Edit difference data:
━━━━━━━━━━━━━━━━
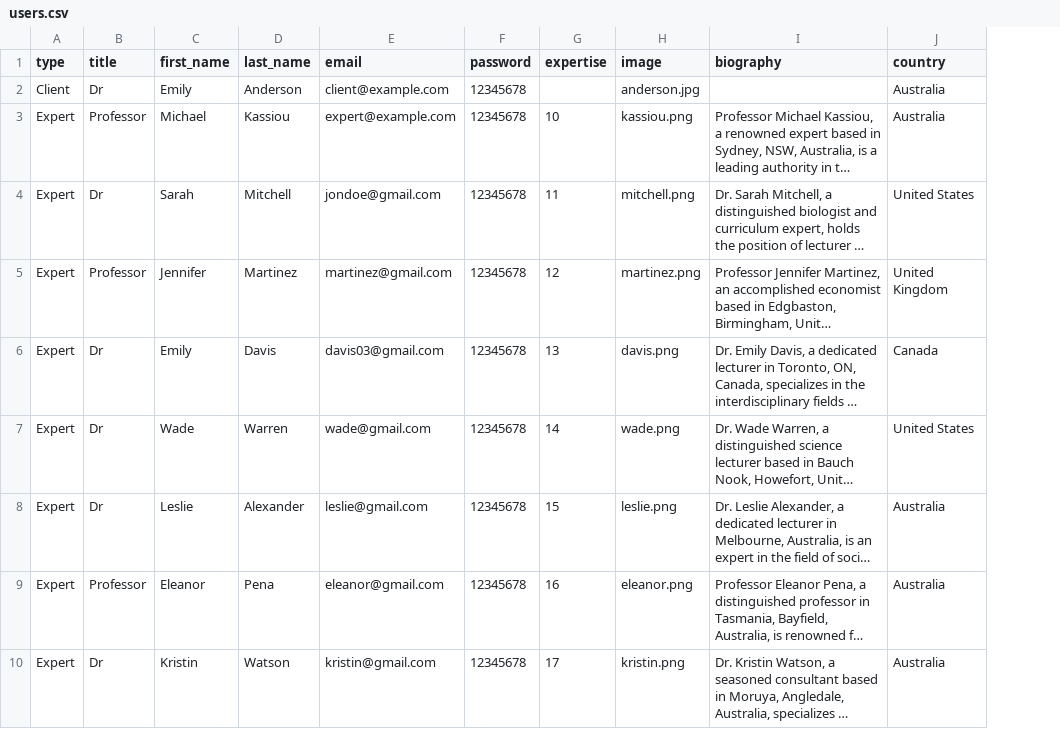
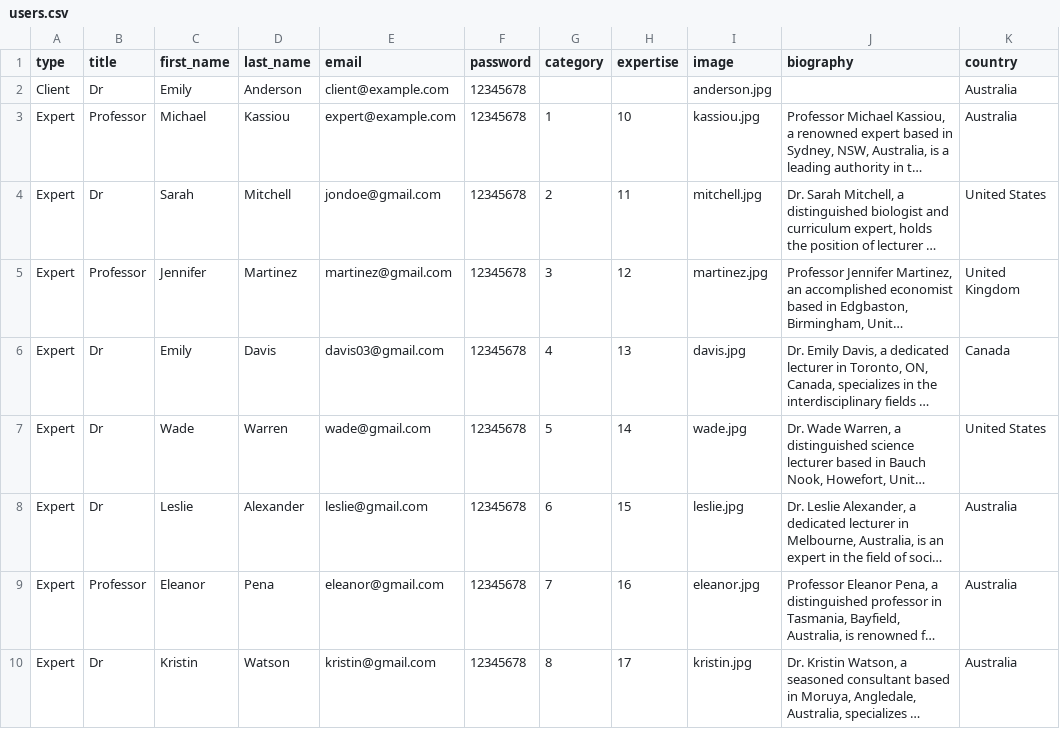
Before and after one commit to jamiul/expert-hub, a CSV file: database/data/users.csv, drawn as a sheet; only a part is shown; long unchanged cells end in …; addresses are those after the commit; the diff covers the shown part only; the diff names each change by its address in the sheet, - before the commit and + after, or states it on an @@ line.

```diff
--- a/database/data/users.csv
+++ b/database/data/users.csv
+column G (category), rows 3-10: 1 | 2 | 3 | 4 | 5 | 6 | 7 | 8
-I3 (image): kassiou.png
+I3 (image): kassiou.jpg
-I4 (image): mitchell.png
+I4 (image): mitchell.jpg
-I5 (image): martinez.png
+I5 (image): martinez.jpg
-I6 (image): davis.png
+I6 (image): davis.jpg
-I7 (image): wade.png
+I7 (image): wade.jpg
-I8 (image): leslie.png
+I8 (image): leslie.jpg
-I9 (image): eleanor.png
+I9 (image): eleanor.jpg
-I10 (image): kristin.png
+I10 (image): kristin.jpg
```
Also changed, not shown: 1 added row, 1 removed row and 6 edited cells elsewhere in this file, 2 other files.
━━━━━━━━━━━━━━━━
__INSTRUCTIONS TO FOLLOW__. For each line above that includes the word "cells", make a copy of that line.

__ANSWER SPACE__.
Before and after one commit to jamiul/expert-hub, a CSV file: database/data/users.csv, drawn as a sheet; only a part is shown; long unchanged cells end in …; addresses are those after the commit; the diff covers the shown part only; the diff names each change by its address in the sheet, - before the commit and + after, or states it on an @@ line.
Also changed, not shown: 1 added row, 1 removed row and 6 edited cells elsewhere in this file, 2 other files.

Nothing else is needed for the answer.